Hookup app Tinder has reached a $17.3 million settlement with California-based users aged 30 and up who alleged that the service charged them twice as much as their 29-and-under counterparts.
The class-action lawsuit, led by plaintiff Lisa Kim, arose after Kim realized in 2015 that she was paying $19.99 for Tinder Plus, which provides users with advanced features such as unlimited “likes” and a passport feature to swipe anywhere in the world. Users aged 29 and younger were paying only $9.99 per month.
Tinder defended its decision to charge older users more by saying that they have more money to burn.
“During our testing we’ve learned that younger users are just as excited about Tinder Plus but are more budget constrained and need a lower price to pull the trigger,” Tinder said in 2015.

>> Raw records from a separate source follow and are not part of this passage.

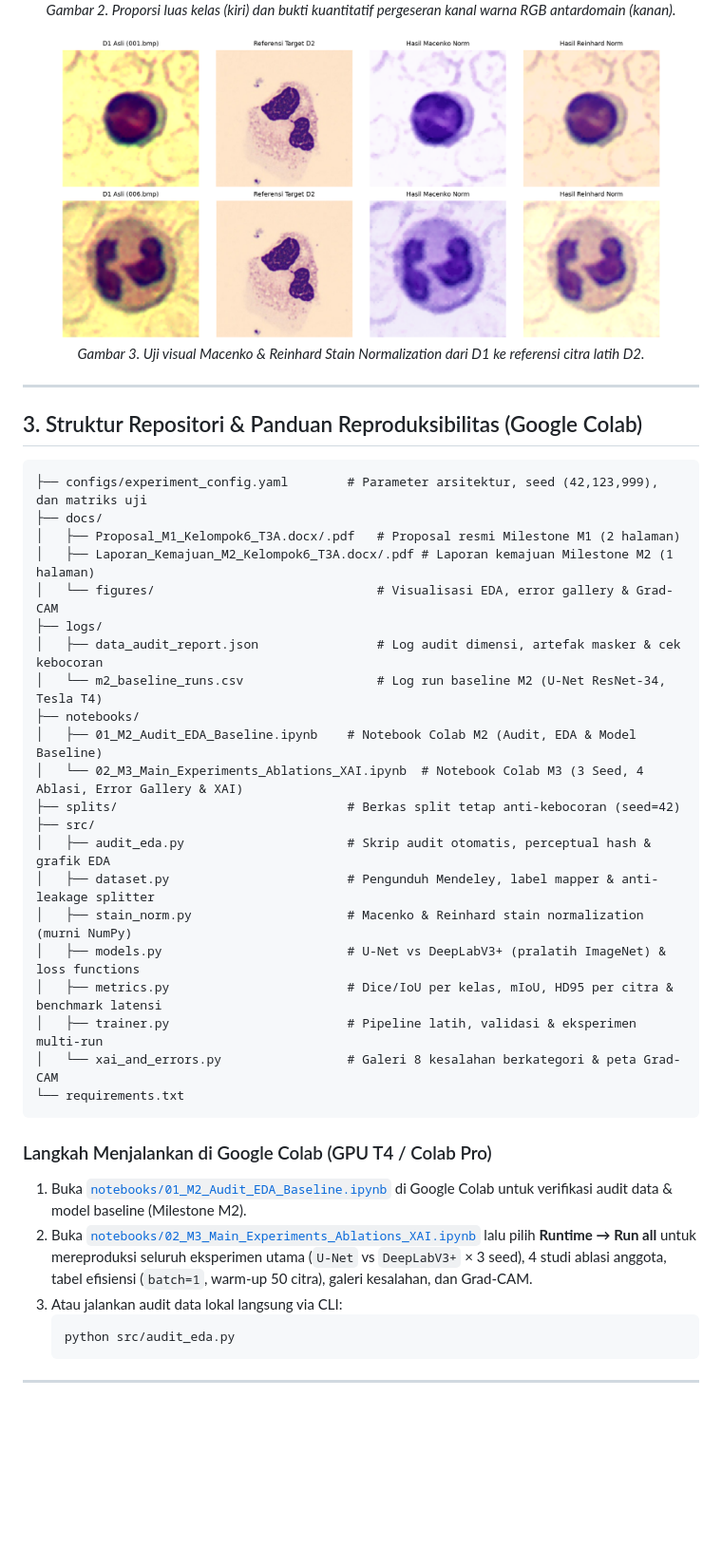
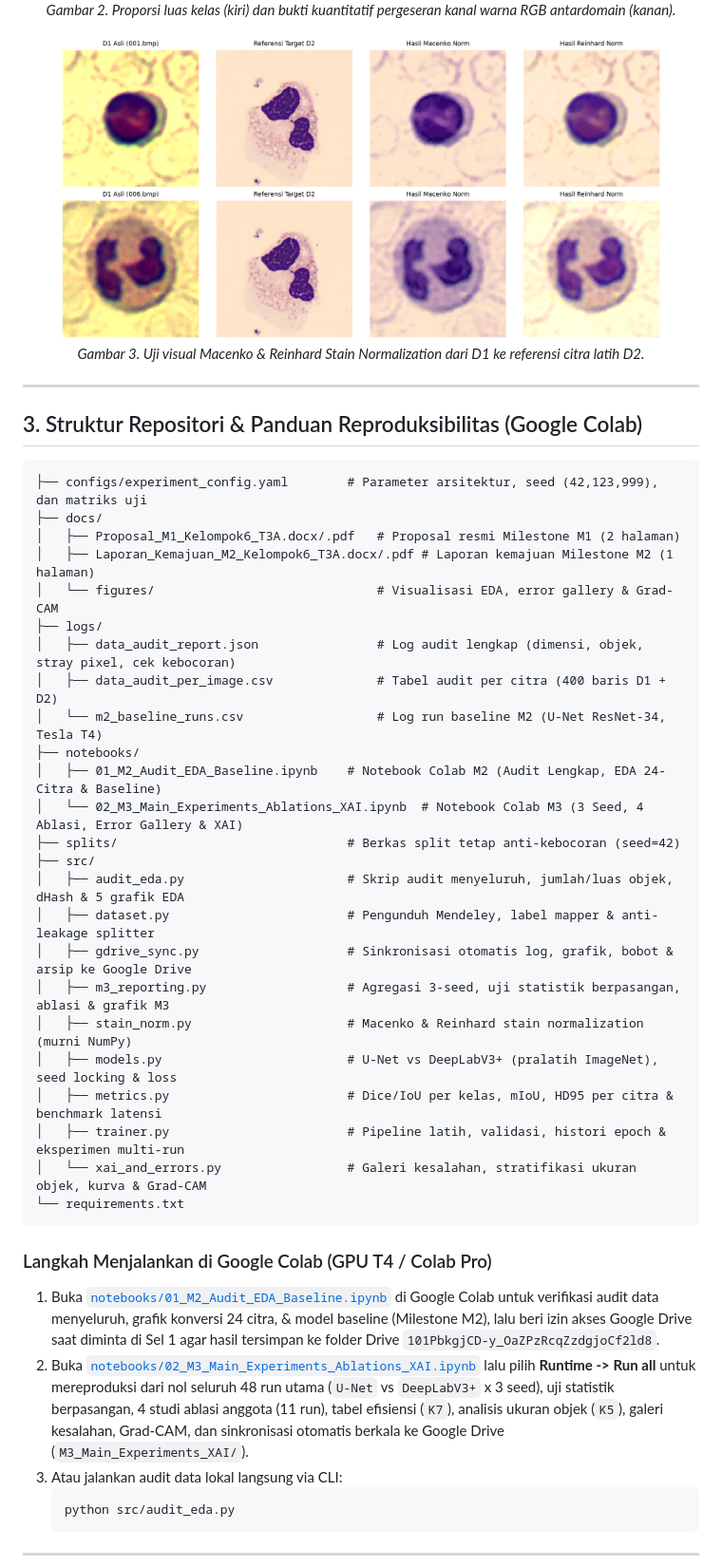
Before and after one commit to attaramadhani/UAS-DL-Kelompok6-T3A-WBC-DomainShift, a Markdown page: README.md, the part around the change. Shown at 95% size. GitHub-like rendering; pictures changed too: docs/figures/fig3_stain_norm_preview.png; blank space fills up the shorter version.

Commit message:
feat(m2-m3): complete dataset audit, K3-K7 metrics/XAI fixes, and direct Google Drive sync

````diff
--- a/README.md
+++ b/README.md
@@ -65,26 +65,29 @@ Audit lengkap oleh [`src/audit_eda.py`](src/audit_eda.py) (`logs/data_audit_repo
 │   ├── Laporan_Kemajuan_M2_Kelompok6_T3A.docx/.pdf # Laporan kemajuan Milestone M2 (1 halaman)
 │   └── figures/                              # Visualisasi EDA, error gallery & Grad-CAM
 ├── logs/
-│   ├── data_audit_report.json                # Log audit dimensi, artefak masker & cek kebocoran
+│   ├── data_audit_report.json                # Log audit lengkap (dimensi, objek, stray pixel, cek kebocoran)
+│   ├── data_audit_per_image.csv              # Tabel audit per citra (400 baris D1 + D2)
 │   └── m2_baseline_runs.csv                  # Log run baseline M2 (U-Net ResNet-34, Tesla T4)
 ├── notebooks/
-│   ├── 01_M2_Audit_EDA_Baseline.ipynb    # Notebook Colab M2 (Audit, EDA & Model Baseline)
+│   ├── 01_M2_Audit_EDA_Baseline.ipynb    # Notebook Colab M2 (Audit Lengkap, EDA 24-Citra & Baseline)
 │   └── 02_M3_Main_Experiments_Ablations_XAI.ipynb  # Notebook Colab M3 (3 Seed, 4 Ablasi, Error Gallery & XAI)
 ├── splits/                               # Berkas split tetap anti-kebocoran (seed=42)
 ├── src/
-│   ├── audit_eda.py                      # Skrip audit otomatis, perceptual hash & grafik EDA
+│   ├── audit_eda.py                      # Skrip audit menyeluruh, jumlah/luas objek, dHash & 5 grafik EDA
 │   ├── dataset.py                        # Pengunduh Mendeley, label mapper & anti-leakage splitter
+│   ├── gdrive_sync.py                    # Sinkronisasi otomatis log, grafik, bobot & arsip ke Google Drive
+│   ├── m3_reporting.py                   # Agregasi 3-seed, uji statistik berpasangan, ablasi & grafik M3
 │   ├── stain_norm.py                     # Macenko & Reinhard stain normalization (murni NumPy)
-│   ├── models.py                         # U-Net vs DeepLabV3+ (pralatih ImageNet) & loss functions
+│   ├── models.py                         # U-Net vs DeepLabV3+ (pralatih ImageNet), seed locking & loss
 │   ├── metrics.py                        # Dice/IoU per kelas, mIoU, HD95 per citra & benchmark latensi
-│   ├── trainer.py                        # Pipeline latih, validasi & eksperimen multi-run
-│   └── xai_and_errors.py                 # Galeri 8 kesalahan berkategori & peta Grad-CAM
+│   ├── trainer.py                        # Pipeline latih, validasi, histori epoch & eksperimen multi-run
+│   └── xai_and_errors.py                 # Galeri kesalahan, stratifikasi ukuran objek, kurva & Grad-CAM
 └── requirements.txt
 ```
 
 ### Langkah Menjalankan di Google Colab (GPU T4 / Colab Pro)
-1. Buka [`notebooks/01_M2_Audit_EDA_Baseline.ipynb`](notebooks/01_M2_Audit_EDA_Baseline.ipynb) di Google Colab untuk verifikasi audit data & model baseline (Milestone M2).
-2. Buka [`notebooks/02_M3_Main_Experiments_Ablations_XAI.ipynb`](notebooks/02_M3_Main_Experiments_Ablations_XAI.ipynb) lalu pilih **Runtime → Run all** untuk mereproduksi seluruh eksperimen utama (`U-Net` vs `DeepLabV3+` × 3 seed), 4 studi ablasi anggota, tabel efisiensi (`batch=1`, warm-up 50 citra), galeri kesalahan, dan Grad-CAM.
+1. Buka [`notebooks/01_M2_Audit_EDA_Baseline.ipynb`](notebooks/01_M2_Audit_EDA_Baseline.ipynb) di Google Colab untuk verifikasi audit data menyeluruh, grafik konversi 24 citra, & model baseline (Milestone M2), lalu beri izin akses Google Drive saat diminta di Sel 1 agar hasil tersimpan ke folder Drive `101PbkgjCD-y_OaZPzRcqZzdgjoCf2ld8`.
+2. Buka [`notebooks/02_M3_Main_Experiments_Ablations_XAI.ipynb`](notebooks/02_M3_Main_Experiments_Ablations_XAI.ipynb) lalu pilih **Runtime -> Run all** untuk mereproduksi dari nol seluruh 48 run utama (`U-Net` vs `DeepLabV3+` x 3 seed), uji statistik berpasangan, 4 studi ablasi anggota (11 run), tabel efisiensi (`K7`), analisis ukuran objek (`K5`), galeri kesalahan, Grad-CAM, dan sinkronisasi otomatis berkala ke Google Drive (`M3_Main_Experiments_XAI/`).
 3. Atau jalankan audit data lokal langsung via CLI:
    ```bash
    python src/audit_eda.py
````
Also changed, not shown: docs/figures/fig2b_object_size_and_nc_distributions.png (added), 13 other files.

Under the settlement, each member of the 230,000-strong class will receive 50 in-app “Super Likes” (worth $11.5 million), with the option to claim another 25.